line

FIRST YEAR
(See Common First-Year Curriculum in Engineering)

line
SOPHOMORE YEAR
First Semester   Second Semester
Course Title Cr. Hrs.   Course Title Cr. Hrs.
MA232  Differential Equations
3
  MA231 Calculus III 
3
ES250 Electrical Science 
3
  EE211  ECE Lab I 
3
ES260  Materials Science
3
  EE221  Linear Circuits 
3
EE261  Intro to Programming and
  EE264  Intro to Digital Design 
3
  Software Design 
3
  EE324  Dynamical Systems
3
  KA/UC Elective*
3
     
line
   
line
     
15
   
15
     
line
JUNIOR YEAR
First Semester   Second Semester
Course Title Cr. Hrs.   Course Title Cr. Hrs.
MA381  Probability 
3
  EE381  Electromagnetic Fields  
EE311  EE Junior Lab 
3
    and Waves
3
EE321  Systems and Signal Processing 
3
    Math Elective
3
EE331  Energy Conversion 
3
    Area Electives
6
EE341  Microelectronics 
3
    KA/UC Elective* 
3
   
line
     
line
   
15
     
15
line
SENIOR YEAR
First Semester   Second Semester
Course Title Cr. Hrs.   Course Title Cr. Hrs.
EE412  EE Senior Design or            Area Elective 
3
  Professional Elective
3
    Professional Elective or 
  ES Elective 
3
  EE412 Senior Design 
3
  Area Electives
6
    KA/UC Elective*
3
  KA/UC Elective* 
3
    Undesignated Electives 
6
   
line
     
line
   
15
     
15

* Knowledge Area or University Course electives.
There are a total of five courses which must be taken to cover six knowledge areas. At least one of these courses must be a University course. University courses are interdisciplinary courses that cover two or more knowledge areas. One of the knowledge area electives must be an Economics course, EC350 is recommended.

See Academic Requirements for details of the Clarkson Common Experience including the First-Year Seminar, the Clarkson Seminar, Knowledge Area (KA) courses, University Courses (UC), and related requirements.

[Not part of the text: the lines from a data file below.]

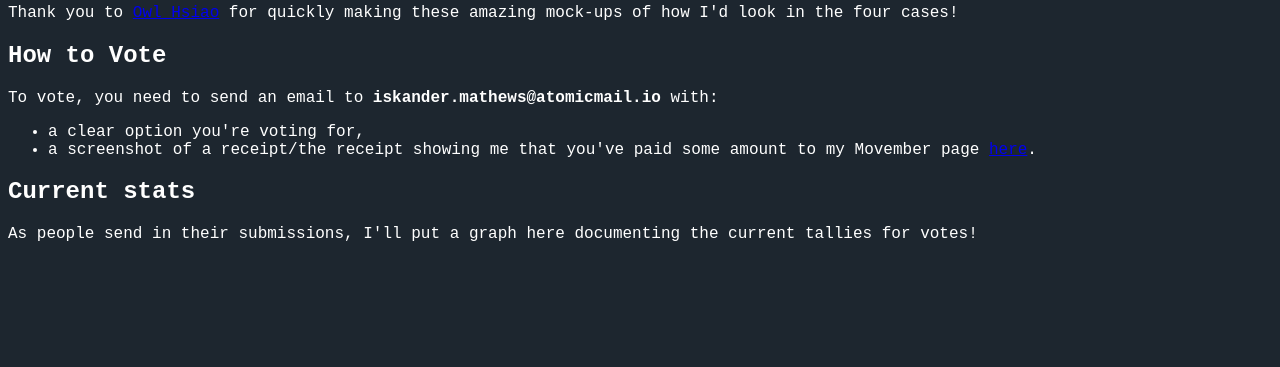
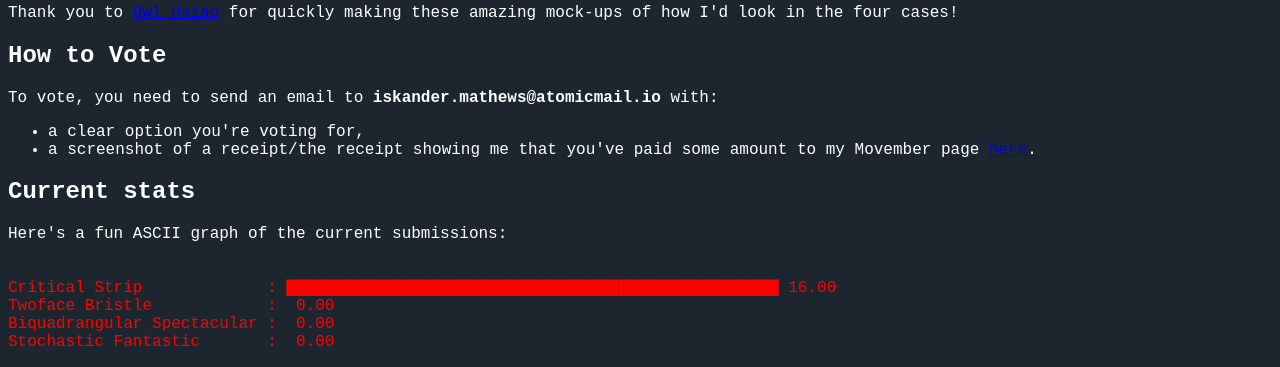
Before and after one commit to n-simplex/movember-2026, a plain HTML site: page index.html in a window 1280 px wide. Shown: the part 973-1340 px from the top of the page. Before the commit the page ends 1232 px from the top, so only its background shows below. Drawn offline with Linux system fonts and the light colour scheme.

Commit message:
Added graph of Lucy's submission.

```diff
--- a/index.html
+++ b/index.html
@@ -25,6 +25,11 @@ body {
         background-color: #1D262F;
         color: white;
         font-family: "Courier New";
+}
+
+.graph {
+        white-space: pre-wrap;
+        color: red;
 }
 </style>
   </head>
@@ -78,7 +83,13 @@ body {
 
 <h2>Current stats</h2>
 
-<p>As people send in their submissions, I'll put a graph here documenting the current tallies for votes!</p>
+<p>Here's a fun ASCII graph of the current submissions:</p>
 
+<p class="graph">
+Critical Strip             : ▇▇▇▇▇▇▇▇▇▇▇▇▇▇▇▇▇▇▇▇▇▇▇▇▇▇▇▇▇▇▇▇▇▇▇▇▇▇▇▇ 16.00
+Twoface Bristle            :  0.00
+Biquadrangular Spectacular :  0.00
+Stochastic Fantastic       :  0.00
+</p>
   </body>
 </html>
```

Professional Specializations
The courses offered by the Department of Electrical and Computer Engineering can be grouped into the following subdisciplines, with each subdiscipline including a combination of required and elective courses at the undergraduate level. A complete description of all courses, including graduate-level courses, can be found in the annual publication Courses. Undergraduate students enrolled in 500-level courses must have a cumulative grade-point average of at least 3.0, and permission of their advisor and their department chair. To enroll in a 600-numbered course, undergraduates must have senior standing, a grade-point average of at least 3.5, and must have permission of their advisor, department chair, and the Dean of Engineering. See Professional Concentrations in Engineering.

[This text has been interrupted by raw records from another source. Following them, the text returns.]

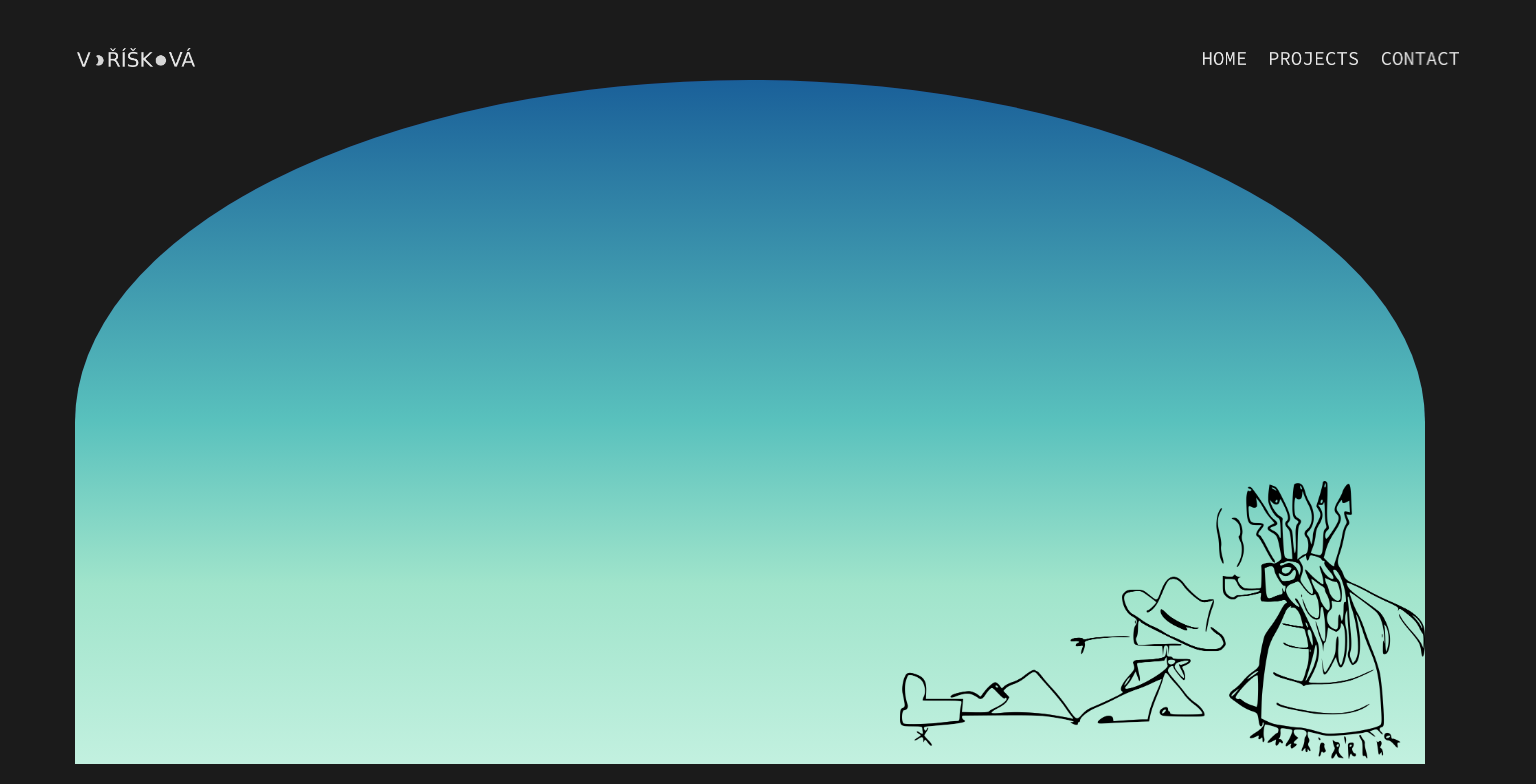
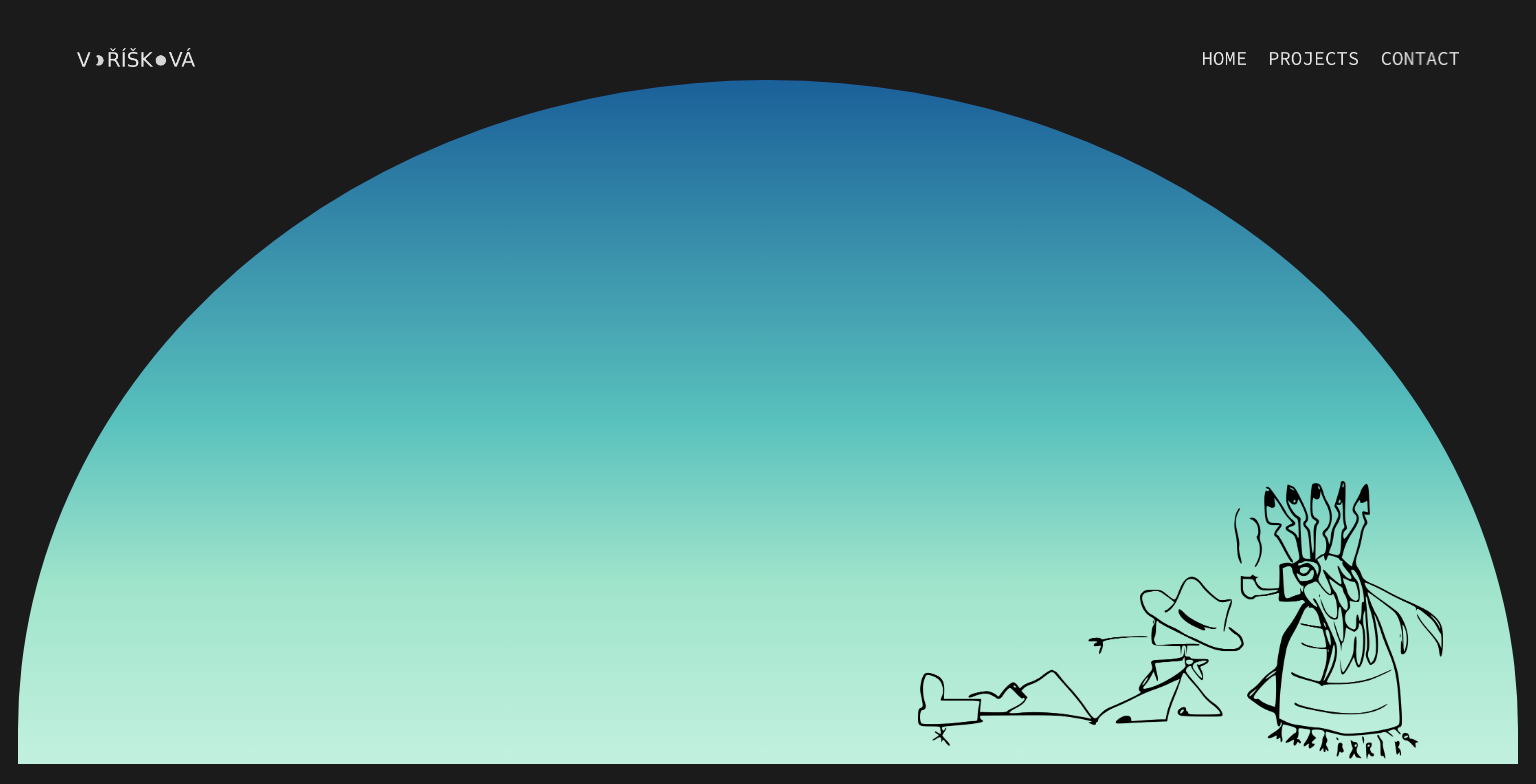
Before and after one commit to havoriskova/portfolio, a React (Create React App) app in the folder 01-portfolio/: page / in a window 1536 px wide. Shown: the top 784 px of the page. Built offline with nearby package versions, Linux system fonts and the light colour scheme; the HTML template or start-up script is replaced by a standard one.

Commit message:
changed border radius for 'half-circle' into 50% 95%

```diff
--- a/01-portfolio/src/components/Home.css
+++ b/01-portfolio/src/components/Home.css
@@ -15,6 +15,7 @@
     align-items: flex-end; */
     width: 100%;
     max-width: 1500px;
+    margin: 0 auto;
 }
 
 /*--------- WEB DEV PORTFOLIO ----------*/
@@ -200,9 +201,8 @@
 @media (min-width:1400px) {
     .sky_hero_container {
 
-        border-top-left-radius: 50%;
-        border-top-right-radius: 50%;
-        max-width: 90%;
+        border-top-left-radius: 50% 95%;
+        border-top-right-radius: 50% 95%;
 
     }
 }
```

BIOMEDICAL ENGINEERING EE462 Software Systems Architecture
BR400 Introduction to Biomedical EE465 Computer Graphics
  Rehabilitation Engineering EE466 Computer Architecture
  and Science EE468 Database Systems
EE485 Neural Engineering CONTROL SYSTEMS
COMMUNICATIONS SYSTEMS AND EE321 Systems and Signal Processing
SIGNAL PROCESSING EE324 Dynamical Systems
EE321 Systems and Signal Processing EE450 Control Systems
EE401 Digital Signal Processing EE451 Digital Control
EE404 Wireless Networks ELECTRONICS AND CIRCUITS
EE407 Computer Networks ES250 Electrical Science
EE427 Introduction to Digital EE221 Linear Circuits
  Image Processing EE341 Microelectronics
EE470 Coding and Information EE345 Microelectronic Circuit Fabrication
  Transmission EE441 Electronic Devices for IC Simulation
EE471 Principles of Digital and EE442 CMOS IC Design
  Data Communications EE446 Instrumentation
COMPUTER ENGINEERING EE447 VLSI Design
EE261 Introduction to Programming POWER ENGINEERING
  and Software Design EE331 Energy Conversion
EE264 Introduction to Digital Design EE333 Power System Engineering
EE360 Microprocessors EE430 High-voltage Techniques and
EE361 Fundamentals of Software   Measurements
  Engineering EE431 Power Distribution and Utilization
EE363 Software Components and EE436 Electric Machines and Drives
  Generic Programming EE438 Alternate Energy Systems
EE365 Advanced Digital Circuit Design EE439 Dielectrics
EE368 Software Engineering    
EE404 Wireless Networks    
EE407 Computer Networks    
EE408 Software Design for Visual    
  Environments    
EE410 Computer and Network Security